Start of TASK MATERIAL

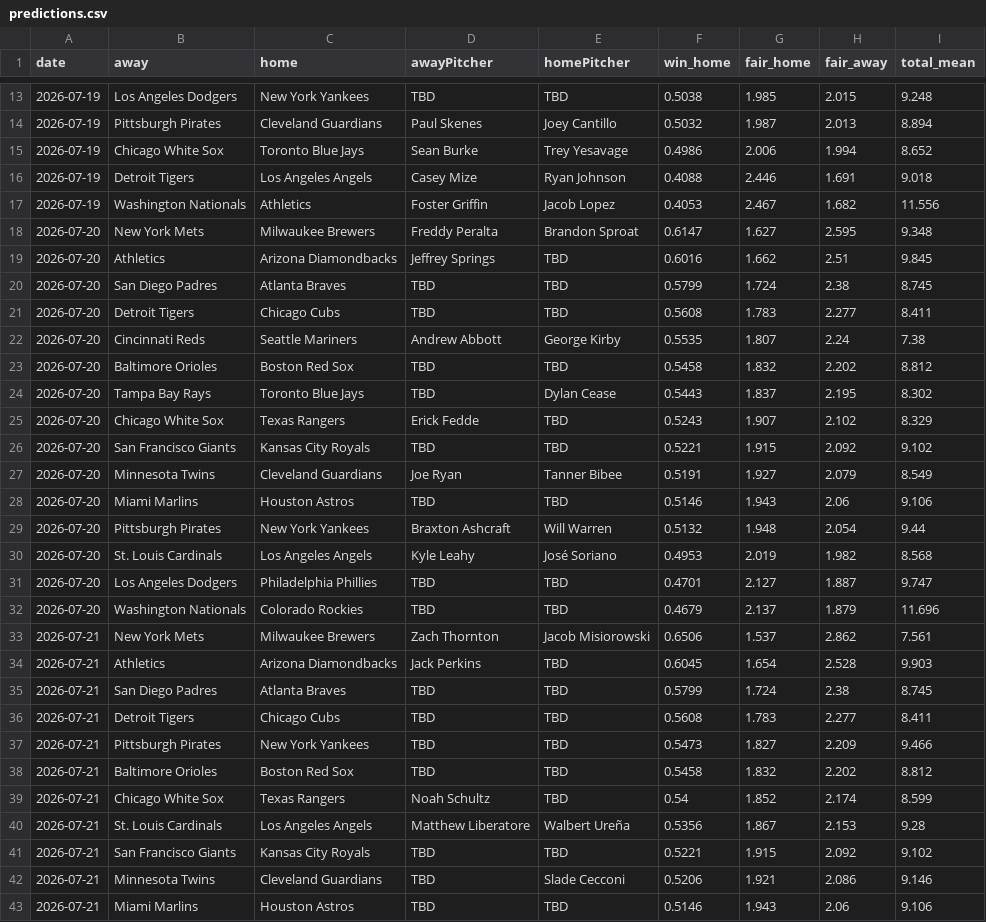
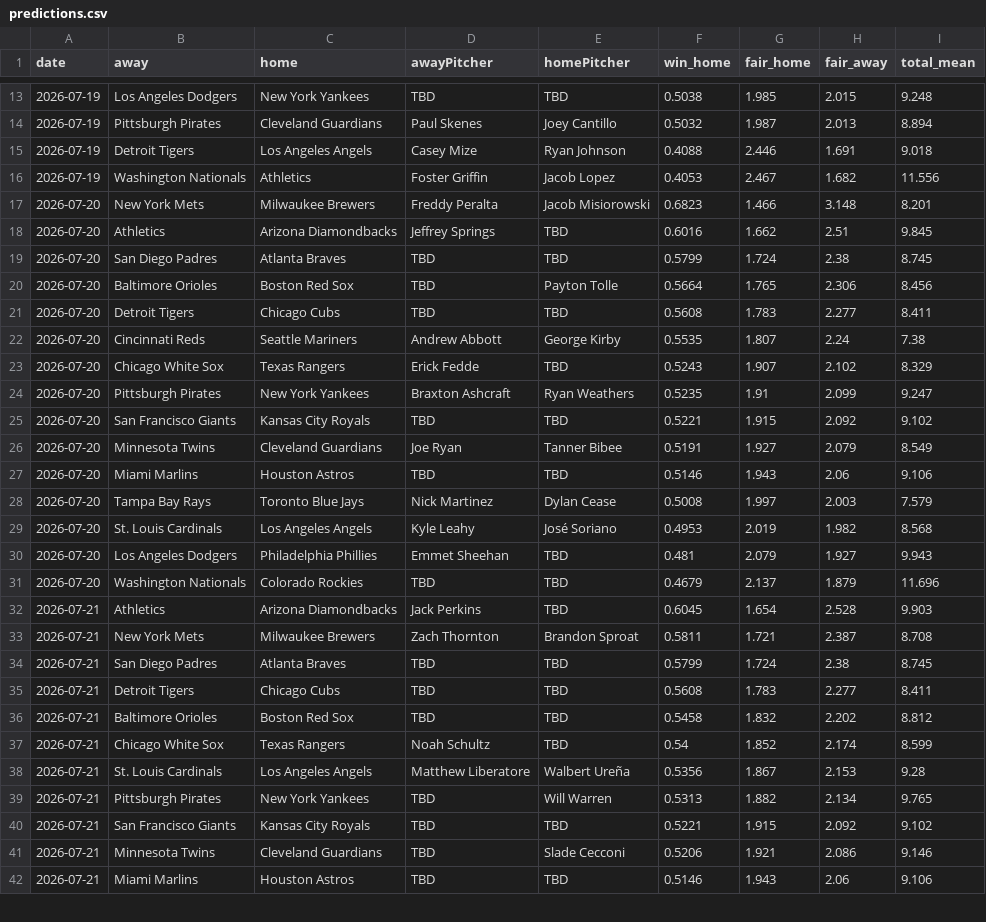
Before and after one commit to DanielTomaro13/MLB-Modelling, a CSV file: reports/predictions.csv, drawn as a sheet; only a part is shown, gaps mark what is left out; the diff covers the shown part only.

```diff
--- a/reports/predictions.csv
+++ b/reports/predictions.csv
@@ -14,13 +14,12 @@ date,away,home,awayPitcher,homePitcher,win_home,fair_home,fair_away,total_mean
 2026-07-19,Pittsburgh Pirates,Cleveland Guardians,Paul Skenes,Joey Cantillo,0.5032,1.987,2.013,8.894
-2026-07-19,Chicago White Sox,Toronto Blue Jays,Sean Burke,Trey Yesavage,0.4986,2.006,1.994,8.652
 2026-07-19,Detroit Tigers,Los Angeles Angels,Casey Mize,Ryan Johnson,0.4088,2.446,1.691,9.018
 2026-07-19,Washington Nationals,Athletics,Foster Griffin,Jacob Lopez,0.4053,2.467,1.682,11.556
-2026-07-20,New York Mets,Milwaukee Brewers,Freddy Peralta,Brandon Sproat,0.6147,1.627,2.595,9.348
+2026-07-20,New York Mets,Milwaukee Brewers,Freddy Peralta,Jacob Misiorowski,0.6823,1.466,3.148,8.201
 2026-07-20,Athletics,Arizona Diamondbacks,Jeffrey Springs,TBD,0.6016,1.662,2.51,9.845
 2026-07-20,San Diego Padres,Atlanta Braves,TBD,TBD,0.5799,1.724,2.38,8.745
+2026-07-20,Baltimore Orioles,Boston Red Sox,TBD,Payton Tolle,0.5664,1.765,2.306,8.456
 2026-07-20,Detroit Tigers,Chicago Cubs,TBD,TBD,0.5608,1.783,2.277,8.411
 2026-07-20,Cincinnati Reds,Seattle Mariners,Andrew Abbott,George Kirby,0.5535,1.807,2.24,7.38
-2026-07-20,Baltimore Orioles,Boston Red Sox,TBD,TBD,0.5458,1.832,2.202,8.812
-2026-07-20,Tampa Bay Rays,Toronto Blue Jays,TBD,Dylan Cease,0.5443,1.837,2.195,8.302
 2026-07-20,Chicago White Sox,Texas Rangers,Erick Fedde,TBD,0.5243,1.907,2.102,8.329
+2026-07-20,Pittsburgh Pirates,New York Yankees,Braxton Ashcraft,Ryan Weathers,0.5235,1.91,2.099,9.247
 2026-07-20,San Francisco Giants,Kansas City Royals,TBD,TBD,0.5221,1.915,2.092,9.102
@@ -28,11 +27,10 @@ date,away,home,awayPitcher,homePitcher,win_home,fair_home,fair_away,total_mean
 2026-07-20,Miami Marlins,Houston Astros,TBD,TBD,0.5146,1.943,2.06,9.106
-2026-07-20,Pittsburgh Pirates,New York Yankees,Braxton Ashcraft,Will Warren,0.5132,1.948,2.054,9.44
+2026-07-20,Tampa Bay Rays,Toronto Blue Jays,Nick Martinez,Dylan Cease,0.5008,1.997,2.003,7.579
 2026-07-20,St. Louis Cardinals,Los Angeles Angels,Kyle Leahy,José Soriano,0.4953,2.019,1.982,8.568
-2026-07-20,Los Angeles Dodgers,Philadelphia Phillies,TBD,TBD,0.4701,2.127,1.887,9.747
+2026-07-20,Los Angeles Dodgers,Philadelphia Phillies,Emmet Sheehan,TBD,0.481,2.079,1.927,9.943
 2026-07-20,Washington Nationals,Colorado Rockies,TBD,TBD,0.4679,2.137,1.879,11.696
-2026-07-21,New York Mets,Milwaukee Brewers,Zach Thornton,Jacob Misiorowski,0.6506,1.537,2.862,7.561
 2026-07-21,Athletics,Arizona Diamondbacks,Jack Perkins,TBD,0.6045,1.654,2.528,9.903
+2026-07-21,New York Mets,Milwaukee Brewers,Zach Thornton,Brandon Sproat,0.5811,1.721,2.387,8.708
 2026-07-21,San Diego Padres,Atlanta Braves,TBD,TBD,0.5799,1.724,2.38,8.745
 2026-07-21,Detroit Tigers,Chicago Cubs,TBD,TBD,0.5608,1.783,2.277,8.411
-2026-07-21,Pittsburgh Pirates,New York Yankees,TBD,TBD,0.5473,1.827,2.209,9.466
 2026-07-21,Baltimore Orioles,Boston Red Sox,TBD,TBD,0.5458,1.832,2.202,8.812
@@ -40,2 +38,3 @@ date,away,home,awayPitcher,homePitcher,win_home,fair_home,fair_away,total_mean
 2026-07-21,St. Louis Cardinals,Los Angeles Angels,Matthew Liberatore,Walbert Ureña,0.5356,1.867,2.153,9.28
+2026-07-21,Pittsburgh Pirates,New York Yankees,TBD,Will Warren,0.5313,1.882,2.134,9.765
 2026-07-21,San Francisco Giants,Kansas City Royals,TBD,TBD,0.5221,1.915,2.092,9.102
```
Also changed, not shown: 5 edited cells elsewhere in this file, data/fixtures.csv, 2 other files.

End of TASK MATERIAL
Start of TASK MATERIAL

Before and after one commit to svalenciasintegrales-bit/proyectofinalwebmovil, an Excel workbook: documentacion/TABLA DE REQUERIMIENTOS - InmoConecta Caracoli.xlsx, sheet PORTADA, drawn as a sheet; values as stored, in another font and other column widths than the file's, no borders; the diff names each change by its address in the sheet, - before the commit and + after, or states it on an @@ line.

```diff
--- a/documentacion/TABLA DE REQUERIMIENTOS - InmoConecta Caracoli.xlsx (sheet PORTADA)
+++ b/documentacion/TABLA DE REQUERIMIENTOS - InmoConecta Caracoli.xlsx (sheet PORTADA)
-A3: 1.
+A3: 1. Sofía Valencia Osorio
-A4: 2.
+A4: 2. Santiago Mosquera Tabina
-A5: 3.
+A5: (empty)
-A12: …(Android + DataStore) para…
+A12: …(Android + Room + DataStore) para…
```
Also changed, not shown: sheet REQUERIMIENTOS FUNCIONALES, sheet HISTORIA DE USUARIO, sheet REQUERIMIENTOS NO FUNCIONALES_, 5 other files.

End of TASK MATERIAL
Start of TASK MATERIAL

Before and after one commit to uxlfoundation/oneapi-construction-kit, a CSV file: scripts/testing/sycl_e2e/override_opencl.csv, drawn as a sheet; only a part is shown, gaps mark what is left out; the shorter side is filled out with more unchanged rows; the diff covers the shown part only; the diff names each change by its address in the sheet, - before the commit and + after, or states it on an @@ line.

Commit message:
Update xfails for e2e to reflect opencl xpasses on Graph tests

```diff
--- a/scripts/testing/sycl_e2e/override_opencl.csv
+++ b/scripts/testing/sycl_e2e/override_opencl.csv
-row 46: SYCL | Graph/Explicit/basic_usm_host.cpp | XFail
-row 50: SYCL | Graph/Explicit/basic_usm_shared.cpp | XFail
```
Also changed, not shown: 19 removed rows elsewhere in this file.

End of TASK MATERIAL

### [TASK DESCRIPTION]
Please give the number of lines in the data above that hold "Chicago", and write nothing else.

### [EXPECTED OUTPUT]
4